The use of the negative exponent allowed TaylorFit to explore the possibility that ratios of independent variables might contribute significantly to the fit. The best model that resulted was:

;R2 = 0.82

The relative amount of error not accounted for by the model is 1 - R2. For the MLR model this is 0.38. For the MPR model it is 0.18. That is, the additional terms reduced the error by more than half. More importantly, the MPR model reveals some important information.

First of all, note that the SE term is still there, but with a larger coefficient. This shows the bias of the linear model. By ignoring the effect of other variables, the sensitivity of GM to SE was underestimated.

Secondly, in the MPR model the GM still increases with M, but it's a negative inverse effect, indicating a saturation behavior (increasing, but leveling off).

Furthermore, the effect of M depends upon Y. That is, M and Y interact. Linear models are incapable of describing either the curvilinear behavior or the interaction shown in this term. These behaviors can be seen more clearly in the following figure:

This figure shows the saturation effect of market share on gross margin. However, it is interesting to note how Y affects this behavior. Basically, the saturation effect is very pronounced at low Y (relatively new stores), but for average or older stores, the curve is flat, indicating that market share has little effect on gross margin for such stores. This is the kind of behavior that cannot be described with linear models.

(Incidentally, this model can be interpreted various ways. It might indicate that stores with low market share need only to become more established before they are profitable. Alternatively, it might be found that such stores disappear from the database, that is, they go out of business, before they reach older status. The investigator should examine the data carefully before drawing conclusions.)
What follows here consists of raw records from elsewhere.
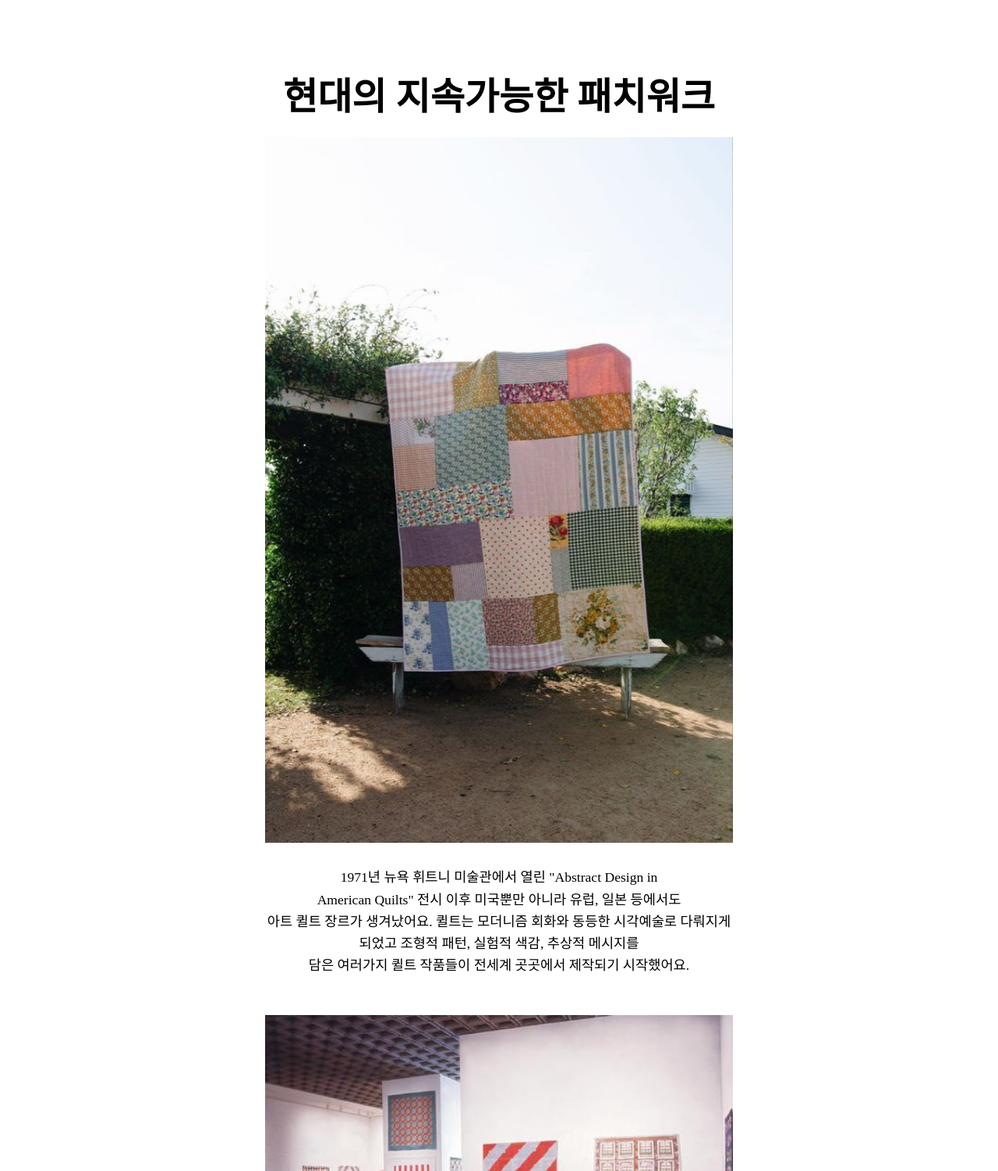
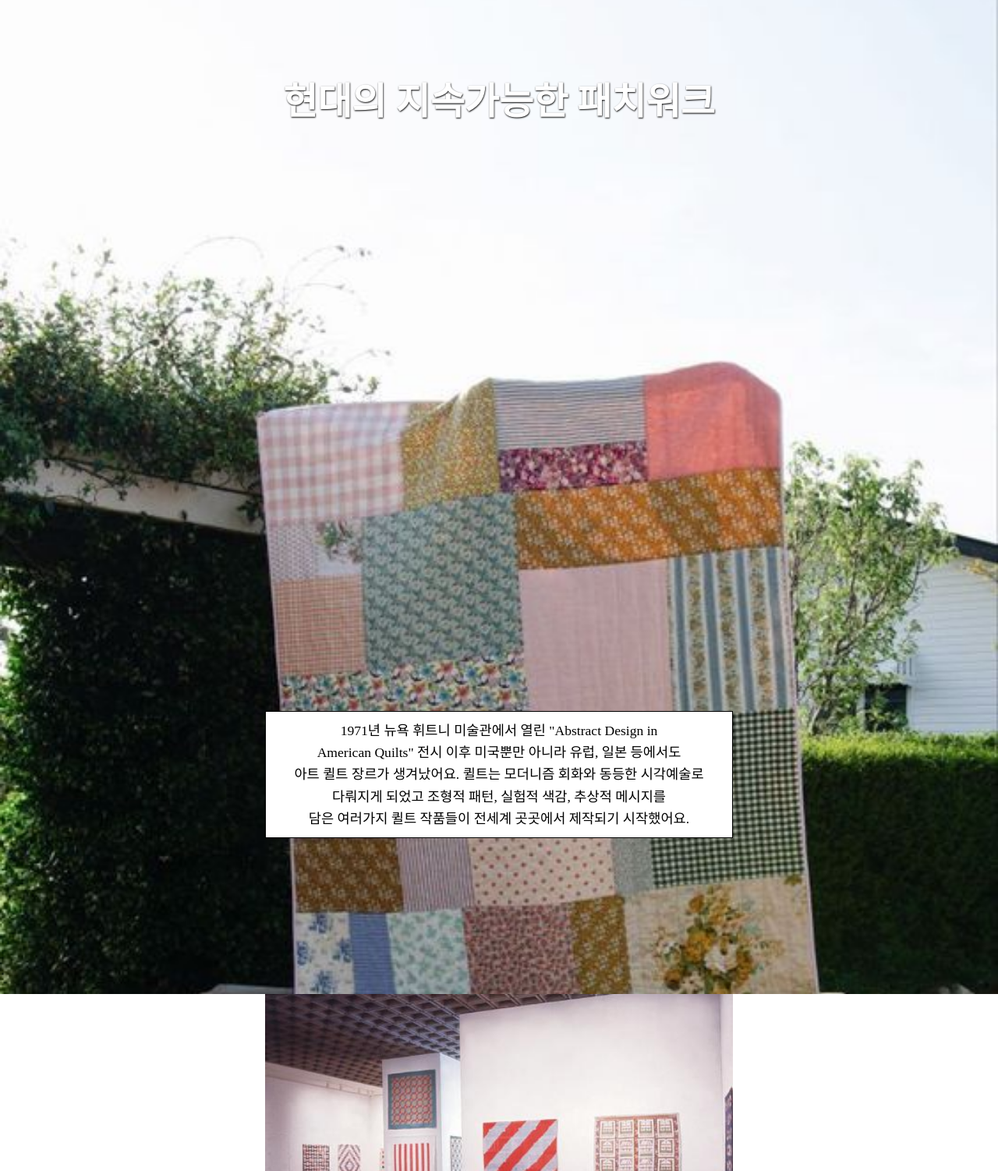
Before and after one commit to Jungjhjhjh/10-14-test, a plain HTML site: page index.html in a window 1280 px wide. Shown: the part 9650-11152 px from the top of the page at 78% size. Drawn offline with Linux system fonts and the light colour scheme; a web font is replaced by a local one.

Commit message:
Add files via upload

```diff
--- a/index.html
+++ b/index.html
@@ -49,6 +49,7 @@
 		.black{background: black}
 		.black h2{color: white}
 		.black p{color: white}
+		.shadow{text-shadow: 0.5px 0.5px 2px black;}
 		.magenta{background: magenta;}
 		.bg-white{background: white;}
 		.bg-black{background: black;}
@@ -64,6 +65,10 @@
 			background-attachment: fixed;
 			background-position: center;
 			height: 800px;}
+		.bg-guseo{background: url(guseo.jpg);
+				background-size: cover;
+				background-attachment: fixed;
+				background-position: center;}
 		header{padding: 350px 0px}
 		.white{color:white}
 		.red{color: red; font-size: 1.3rem;}
@@ -219,14 +224,19 @@
 			사용하기도 했어요.</p>
 		</div>
 	</section>
-	<section>
+	<section class="bg-guseo">
 		<div class="wrap">
-			<h2 class="center-spacing center-text">현대의 지속가능한 패치워크</h2>
-			<img src="guseo.jpg">
-			<p class="center-spacing center-text">1971년 뉴욕 휘트니 미술관에서 열린 "Abstract Design in<br>
+			<h2 class="center-spacing center-text white shadow"style="margin: 0px; padding-top: 200px;
+			padding-bottom:550px;">
+			현대의 지속가능한 패치워크</h2>
+			<p class="center-spacing center-text white-box" style="margin-bottom: 200px;">1971년 뉴욕 휘트니 미술관에서 열린 "Abstract Design in<br>
 				American Quilts" 전시 이후 미국뿐만 아니라 유럽, 일본 등에서도<br>아트 퀼트 장르가 생겨났어요.
 				퀼트는 모더니즘 회화와 동등한 시각예술로 다뤄지게 되었고 조형적 패턴, 실험적 색감, 추상적 메시지를<br>
 				담은 여러가지 퀼트 작품들이 전세계 곳곳에서 제작되기 시작했어요.</p>
+			</div>
+	</section>
+	<section>
+		<div class="wrap">
 			<img src="whitney.jpg">
 			<p class="right-spacing" style="padding-top: 100px;">산업화와 함께 기성 제품이 많아졌지만 사람들은<br>손으로 만드는 따뜻함을 다시 찾기 시작했어요.<br>
 				1980~90년대엔 미국, 영국, 일본에서 패치워크<br>취미 문화가 크게 퍼졌고 잡지나 패턴북 클래스가<br>생겨나며 퀼트 커뮤니티가 다시 활발해졌어요.<br> 이 시기의 패치워크는 전통 패턴을<br>현대적으로 재해석하거나 다양한 천 재질을 섞어<br>인테리어용으로도 발전했어요.</p>
```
Another point that the model makes is that six of the independent variables had no measurable effect on gross margin. This kind of information is also potentially useful to the company.